The EmailBot 5000
From a young age, writing effective emails meant to me that they were ruthlessly efficient. I relayed only the most important information in as few words as possible—why would I want to waste my time typing when I have important work to do, and why would I want to waste someone’s time with pointless reading? This ultimately resulted in emails devoid of emotion, which translated to rudeness, making people hesitant to correspond with me. Turns out, writing effective emails is not easy.
When Writing Effective Emails, Balance is Key
When you’re communicating important information to colleagues and business partners, you shouldn’t write like you’re texting an old friend. You also don’t want your emails to sound like they were written by Spock, even if they say exactly what needs to be said. Even Spock was half-human; writing effective emails is important during the work process, but you don’t have to sacrifice your humanity to relay or ask for information.
How Formal is Too Formal?
- Play it Safe
It’s always a good idea to start off a bit formal when corresponding with new coworkers or clients—sort of like wearing a blazer over your t-shirt and jeans for the first few weeks of a job.
- Go with the Flow
Stay within your vocabulary comfort zone when typing out the copy of your email, to ensure the message sounds organic. Don’t type like you just swallowed a thesaurus if that’s not how you normally speak.
- Mind Your P’s and Q’s
Of course, remember to say “please” and “thank you” in your email. It may sound like a no-brainer, but it’s easy to overlook when you’re writing dozens of emails every day.
How Casual is Too Casual?
- Know your Audience
Knowing the communication style of the person you’re corresponding with, the type of conversation you’re having, and learning to match it, is important to a successful dialogue.
- OMG, no THX
However familiar you are with a client or peer, avoid texting-style abbreviations in emails.
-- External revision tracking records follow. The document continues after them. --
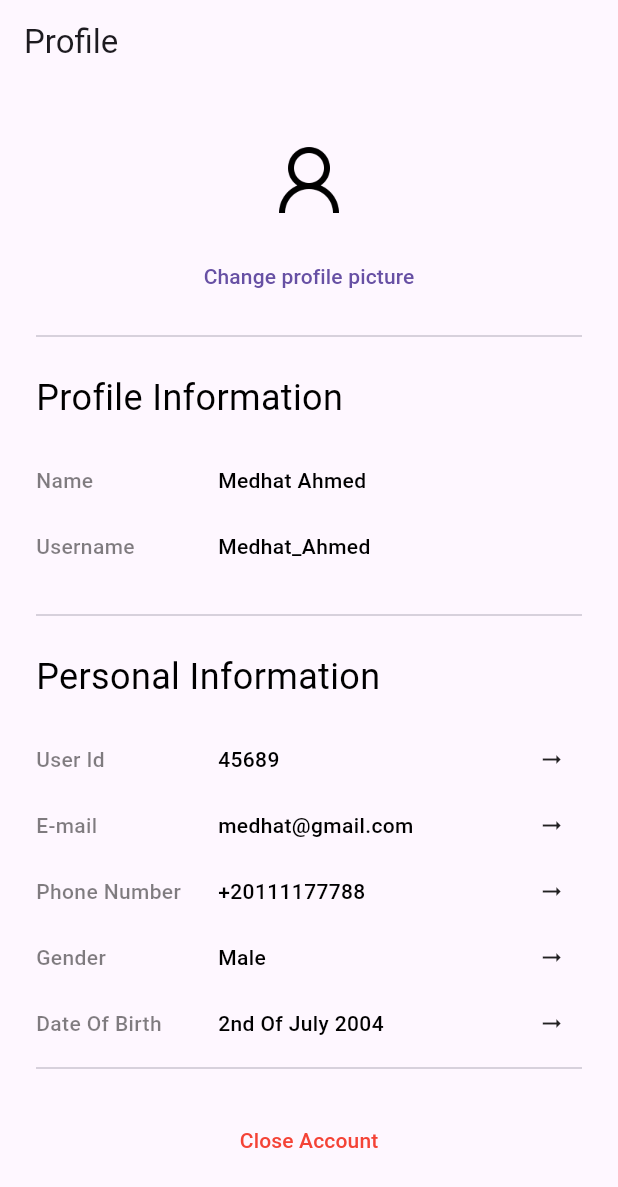
After one commit to Medhatahmedabdelkarim/E-commerce-app, a Flutter app: the ProfileScreen screen opened directly, on a phone screen of 412 x 824 dp. The commit adds this screen. Shown: the top 1187 px of the screen. Run offline on Flutter 3.47's test engine with Material 3 defaults, Android fonts, the phone set to English and light mode, and no system bars; our stand-ins replace bloc, flutter_bloc, flutter_rating_bar, get, get_it, google_nav_bar and 1 more; accounts and stored records are empty.

Commit message:
added profile scree.

```diff
--- a/lib/cart/bloc/cart_bloc.dart
+++ b/lib/cart/bloc/cart_bloc.dart
@@ -42,6 +42,11 @@ class CartBloc extends Bloc<CartEvent, CartState> {
     emit(CartState(updatedCart));
     await LocalStorage.saveCart(updatedCart);
   }
+  double totalPrice(){
+    return state.items
+        .fold<double>(
+        0, (a, b) => a + b.price*b.count);
+  }
 
   void _initializeCart() async {
     final savedCart = await LocalStorage.loadCart();
--- a/lib/cart/presentation/screens/cart_screen.dart
+++ b/lib/cart/presentation/screens/cart_screen.dart
@@ -18,14 +18,11 @@ class CartScreen extends StatelessWidget {
           ),body: Center(child: Text('Cart is empty')));
         }
         else {
-          double sum = state.items
-              .fold<double>(
-              0, (a, b) => a + b.price*b.count);
+          double sum = cartItemsBloc.totalPrice();
           return
             Scaffold(
               appBar: AppBar(
                 title: Text('Shopping Cart'),
-                leading: BackButton(),
               ),
               body: cartItemCard(state, cartItemsBloc),
               bottomNavigationBar: Padding(
--- /dev/null
+++ b/lib/common_ui/Widgets/circular_image.dart
@@ -0,0 +1,31 @@
+import 'package:flutter/material.dart';
+
+class CircularImage extends StatelessWidget {
+  const CircularImage({
+    super.key, this.width=56, this.height=56, required this.image,  this.applyImageRadius=true, this.fit=BoxFit.cover, this.padding=8,    this.backgroundColor,
+  });
+  final double width,height;
+  final String image;
+  final bool applyImageRadius;
+  final Color? backgroundColor;
+  final BoxFit fit;
+  final double padding;
+
+  @override
+  Widget build(BuildContext context) {
+    return  Container(
+      width: width,
+      height: height,
+      padding: EdgeInsets.all(padding),
+      decoration:BoxDecoration(
+          color: backgroundColor,
+          borderRadius:BorderRadius.circular(16)
+      ),
+
+      child: Center(child: Image(
+        fit: fit,
+        image:AssetImage(image)),
+    ));
+
+  }
+}
--- a/lib/main.dart
+++ b/lib/main.dart
@@ -5,7 +5,7 @@ import 'package:flutter/material.dart';
 import 'package:flutter_bloc/flutter_bloc.dart';
 import 'package:get/get_navigation/src/root/get_material_app.dart';
 
-import 'navigation/navigation_bloc.dart';
+import 'navigation/Bloc/navigation_bloc.dart';
 
 void main() async {
   di.ServiceLocator();
--- a/lib/common_ui/Widgets/navigation_menu.dart
+++ b/lib/navigation/presentation/screens/navigation_menu.dart
@@ -1,4 +1,5 @@
 import 'package:demo_app/cart/presentation/screens/cart_screen.dart';
+import 'package:demo_app/profile/presentation/screens/profile_screen.dart';
 import 'package:demo_app/splash_screen/presentation/screens/splash_screen.dart';
 import 'package:flutter/material.dart';
 import 'package:flutter_bloc/flutter_bloc.dart';
@@ -9,16 +10,16 @@ import 'package:get/get_rx/src/rx_types/rx_types.dart';
 import 'package:get/get_state_manager/src/simple/get_controllers.dart';
 import 'package:google_nav_bar/google_nav_bar.dart';
 
-import '../../cart/bloc/cart_bloc.dart';
-import '../../home/presentation/screens/home_screen.dart';
-import '../../navigation/navigation_bloc.dart';
+import '../../../cart/bloc/cart_bloc.dart';
+import '../../../home/presentation/screens/home_screen.dart';
+import '../../Bloc/navigation_bloc.dart';
 
 class NavigationMenu extends StatelessWidget {
   NavigationMenu({super.key});
   @override
   Widget build(BuildContext context) {
     final NavigationBlocs = context.read<NavigationBloc>();
-    final screens=[HomeScreen(),CartScreen()];
+    final screens=[HomeScreen(),CartScreen(),ProfileScreen()];
     return BlocBuilder<NavigationBloc, NavigationState>(
       builder: (context, state) {
         return Scaffold(
@@ -35,9 +36,10 @@ class NavigationMenu extends StatelessWidget {
                   padding: EdgeInsets.all(16),
                   gap: 8,
                   tabs: [
-                    GButton(icon: Icons.home, text: 'home',),
-                    GButton(icon: Icons.shopping_cart, text: 'cart',),
-                    GButton(icon: Icons.favorite_border, text: 'favorite',),
+                    GButton(icon: Icons.home, text: 'Home',),
+                    GButton(icon: Icons.shopping_cart, text: 'Cart',),
+                    GButton(icon: Icons.person, text: 'Profile',),
+                    GButton(icon: Icons.favorite, text: 'Favorite',),
 
                   ]),
             ),
--- /dev/null
+++ b/lib/profile/presentation/screens/profile_screen.dart
@@ -0,0 +1,116 @@
+import 'package:flutter/material.dart';
+
+import '../../../common_ui/Widgets/circular_image.dart';
+import '../widgets/profile_menu.dart';
+
+class ProfileScreen extends StatelessWidget {
+  const ProfileScreen({super.key});
+
+  @override
+  Widget build(BuildContext context) {
+    return Scaffold(
+      appBar: AppBar(title: Text('Profile')),
+      body: SingleChildScrollView(
+        padding: EdgeInsets.all(24),
+        child: Column(
+          children: [
+            SizedBox(
+              width: double.infinity,
+              child: Column(
+                children: [
+                  CircularImage(
+                    image: "assets/Images/UserIcon.png",
+                    width: 80,
+                    height: 80,
+                  ),
+                  TextButton(
+                    onPressed: () {},
+                    child: Text('Change profile picture'),
+                  ),
+                ],
+              ),
+            ),
+            SizedBox(height: 8),
+            Divider(),
+            SizedBox(height: 16),
+            Align(
+              alignment: Alignment.topLeft,
+              child: Text(
+                'Profile Information',
+                style: TextStyle(
+                  fontSize: 24,
+                  fontWeight: FontWeight.w400,
+                  color: Colors.black,
+                ),
+              ),
+            ),
+            SizedBox(height: 16),
+            ProfileMenu(title: 'Name', value: 'Medhat Ahmed', onPressed: () {}),
+            ProfileMenu(
+              title: 'Username',
+              value: 'Medhat_Ahmed',
+              onPressed: () {},
+            ),
+            SizedBox(height: 16),
+            Divider(),
+            SizedBox(height: 16),
+            Align(
+              alignment: Alignment.topLeft,
+              child: Text(
+                'Personal Information',
+                style: TextStyle(
+                  fontSize: 24,
+                  fontWeight: FontWeight.w400,
+                  color: Colors.black,
+                ),
+              ),
+            ),
+            SizedBox(height: 16),
+            ProfileMenu(
+              title: 'User Id',
+              value: '45689',
+              onPressed: () {},
+              icon: Icons.arrow_right_alt,
+            ),
+            ProfileMenu(
+              title: 'E-mail',
+              value: 'medhat@gmail.com',
+              onPressed: () {},
+              icon: Icons.arrow_right_alt,
+            ),
+            ProfileMenu(
+              title: 'Phone Number',
+              value: '+20111177788',
+              onPressed: () {},
+              icon: Icons.arrow_right_alt,
+            ),
+            ProfileMenu(
+              title: 'Gender',
+              value: 'Male',
+              onPressed: () {},
+              icon: Icons.arrow_right_alt,
+            ),
+            ProfileMenu(
+              title: 'Date Of Birth',
+              value: '2nd Of July 2004',
+              onPressed: () {},
+              icon: Icons.arrow_right_alt,
+            ),
+            Divider(),
+            SizedBox(height: 16),
+
+            Center(
+              child: TextButton(
+                onPressed: () {},
+                child: Text(
+                  'Close Account',
+                  style: TextStyle(color: Colors.red),
+                ),
+              ),
+            ),
+          ],
+        ),
+      ),
+    );
+  }
+}
--- /dev/null
+++ b/lib/profile/presentation/widgets/profile_menu.dart
@@ -0,0 +1,31 @@
+import 'package:flutter/material.dart';
+
+
+class ProfileMenu extends StatelessWidget {
+  const ProfileMenu({
+    super.key,  this.icon, required this.onPressed, required this.title, required this.value,
+  });
+  final IconData? icon;
+  final VoidCallback onPressed;
+  final String title,value;
+
+
+  @override
+  Widget build(BuildContext context) {
+    return GestureDetector(
+      onTap: onPressed,
+      child: Padding(
+        padding: EdgeInsets.symmetric(vertical: 12),
+        child: Row(
+          children: [
+            Expanded(flex:3,child: Text(title,style: TextStyle(fontSize: 14,fontWeight: FontWeight.w500,color: Colors.black.withValues(alpha: 0.5)),)),
+            Expanded(flex:5,child:Text(value,style: TextStyle(fontSize: 14,fontWeight: FontWeight.w500,color: Colors.black,)) ),
+            Expanded(child: Icon(icon,size: 18,),),
+
+
+          ],
+        ),
+      ),
+    );
+  }
+}
--- a/lib/splash_screen/presentation/controller/splash_controller.dart
+++ b/lib/splash_screen/presentation/controller/splash_controller.dart
@@ -1,4 +1,4 @@
-import 'package:demo_app/common_ui/Widgets/navigation_menu.dart';
+import 'package:demo_app/navigation/presentation/screens/navigation_menu.dart';
 
 import '../../../home/presentation/screens/home_screen.dart';
 import 'package:get/get.dart';
--- a/pubspec.yaml
+++ b/pubspec.yaml
@@ -77,6 +77,7 @@ flutter:
      - assets/Images/self-care.png
      - assets/Images/sports.png
      - assets/Images/Formula1.png
+     - assets/Images/UserIcon.png
 
 
   # An image asset can refer to one or more resolution-specific "variants", see
```
Also changed, not shown: assets/Images/UserIcon.png (added), lib/navigation/Bloc/navigation_bloc.dart (renamed from lib/navigation/navigation_bloc.dart), lib/navigation/Bloc/navigation_event.dart (renamed from lib/navigation/navigation_event.dart), lib/navigation/Bloc/navigation_state.dart (renamed from lib/navigation/navigation_state.dart).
Not only can they confuse the recipient if they don’t know what the abbreviation means, but it looks incredibly unprofessional.
Speaking of unprofessional—and I hope you already know this—please NEVER use emojis in an email! A potential boss once added a “;-D” face to a request to interview me for a job. It was weird.
How to Write an Organic Email
Now that you’ve achieved professional balance, let’s walk through the process of writing a professionally-human email!
1. Make sure your respectfully-worded correspondence is organized effectively, with the most pressing information on top and arranged in descending importance.
2. Be sure to include a polite call-to-action:
“I’d appreciate any notes you have on this document,” “please send me the photo edits by Monday”
3. Double-and-triple check for grammatical errors, missing information, and tone
4. Never send a one-word email; if you don’t need to say much, keep it short and sweet with a brief sentence:
“Thank you for sending me your documents, I just received them and I will review them this afternoon”
Efficiency Isn’t All Bad
It’s possible to send efficient emails without sounding robotic. When writing effective emails they can be casual and relaxed, but shouldn’t lack professionalism. But if your correspondence comes off as uptight, you could risk a bad digital reputation with the people you work with. Kuki yomenai is a Japanese phrase that refers to someone that “can’t read the air” of a conversation and says and does all the wrong things. These are lessons I’ve learned (mostly) the hard way, but hopefully with my insight, you can avoid being a total kuki yomenai in the workplace.
-Rachel Lynn Clark, Project Coordinator